-- Opening Marker --

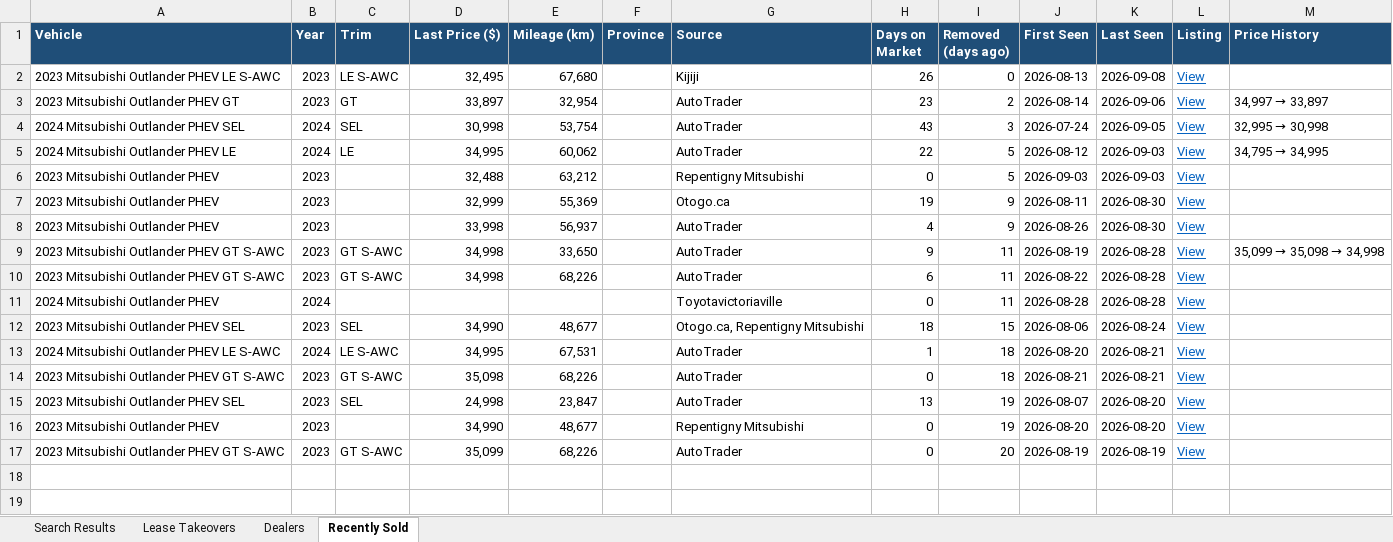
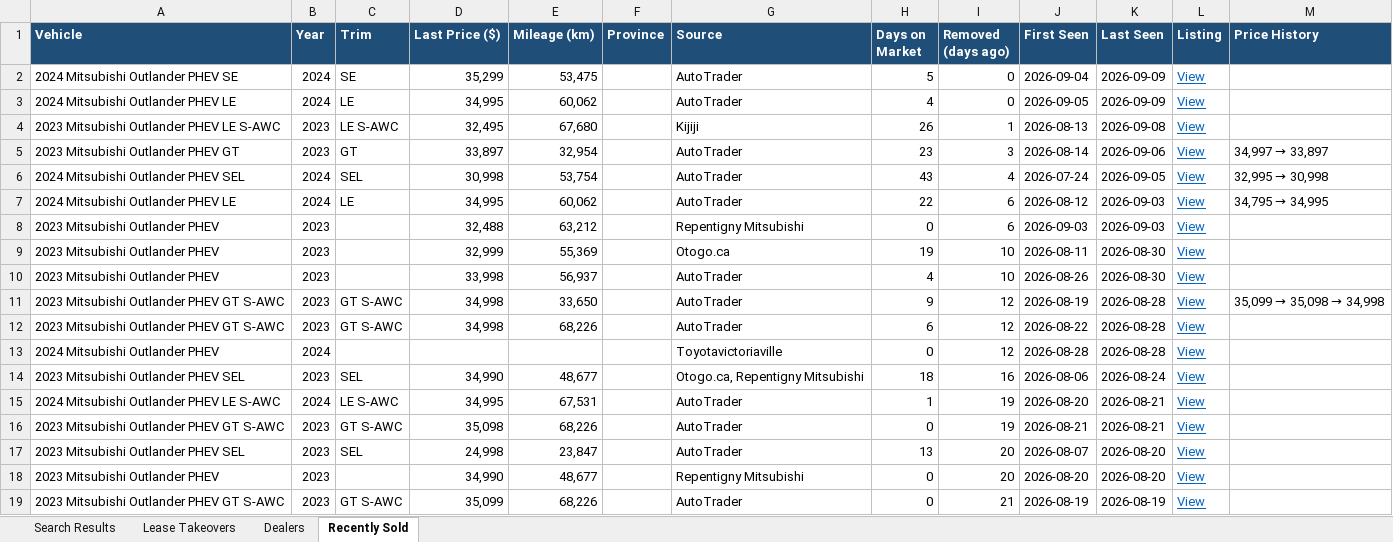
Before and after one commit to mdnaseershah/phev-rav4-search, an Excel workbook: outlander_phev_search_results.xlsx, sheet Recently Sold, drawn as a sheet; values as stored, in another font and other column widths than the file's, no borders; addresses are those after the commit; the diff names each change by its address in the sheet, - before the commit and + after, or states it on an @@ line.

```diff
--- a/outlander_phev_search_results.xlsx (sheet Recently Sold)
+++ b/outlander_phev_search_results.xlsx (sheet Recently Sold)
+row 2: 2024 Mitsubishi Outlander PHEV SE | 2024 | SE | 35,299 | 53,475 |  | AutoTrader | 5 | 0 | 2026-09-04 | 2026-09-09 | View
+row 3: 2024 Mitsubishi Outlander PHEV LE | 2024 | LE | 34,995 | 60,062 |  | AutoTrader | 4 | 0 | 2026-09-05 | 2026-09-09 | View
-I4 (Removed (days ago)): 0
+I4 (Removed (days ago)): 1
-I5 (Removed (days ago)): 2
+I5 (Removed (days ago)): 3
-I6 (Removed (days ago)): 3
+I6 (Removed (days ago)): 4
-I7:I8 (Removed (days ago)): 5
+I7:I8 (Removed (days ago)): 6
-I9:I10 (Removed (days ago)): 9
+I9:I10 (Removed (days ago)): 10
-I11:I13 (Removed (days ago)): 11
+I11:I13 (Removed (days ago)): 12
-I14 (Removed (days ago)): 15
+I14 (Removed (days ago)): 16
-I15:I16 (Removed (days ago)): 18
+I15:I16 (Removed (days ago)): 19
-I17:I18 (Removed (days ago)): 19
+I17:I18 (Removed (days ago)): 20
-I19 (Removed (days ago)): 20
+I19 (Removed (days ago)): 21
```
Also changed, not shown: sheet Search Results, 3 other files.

-- Closing Marker --
-- Opening Marker --

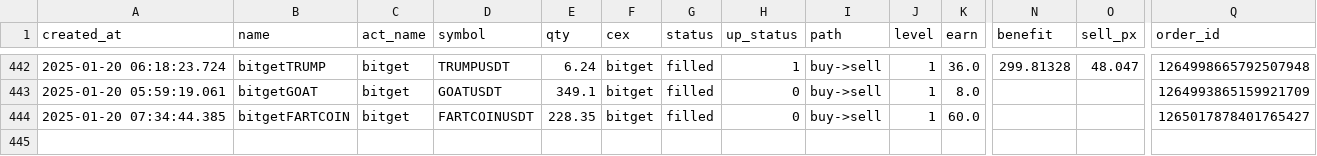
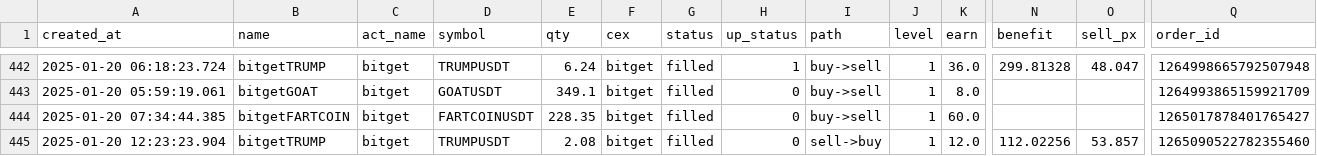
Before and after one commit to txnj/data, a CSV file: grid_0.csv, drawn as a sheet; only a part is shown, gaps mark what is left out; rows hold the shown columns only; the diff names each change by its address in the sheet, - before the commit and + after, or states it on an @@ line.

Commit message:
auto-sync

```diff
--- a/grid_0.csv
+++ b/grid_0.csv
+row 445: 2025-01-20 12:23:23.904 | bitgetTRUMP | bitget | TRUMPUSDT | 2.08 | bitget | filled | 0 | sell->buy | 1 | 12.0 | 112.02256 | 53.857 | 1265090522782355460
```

-- Closing Marker --

> _Goal of the exercise_:
Filter the data, keeping only the lines that contain "View".

> _Reply to the exercise_:
+row 2: 2024 Mitsubishi Outlander PHEV SE | 2024 | SE | 35,299 | 53,475 |  | AutoTrader | 5 | 0 | 2026-09-04 | 2026-09-09 | View
+row 3: 2024 Mitsubishi Outlander PHEV LE | 2024 | LE | 34,995 | 60,062 |  | AutoTrader | 4 | 0 | 2026-09-05 | 2026-09-09 | View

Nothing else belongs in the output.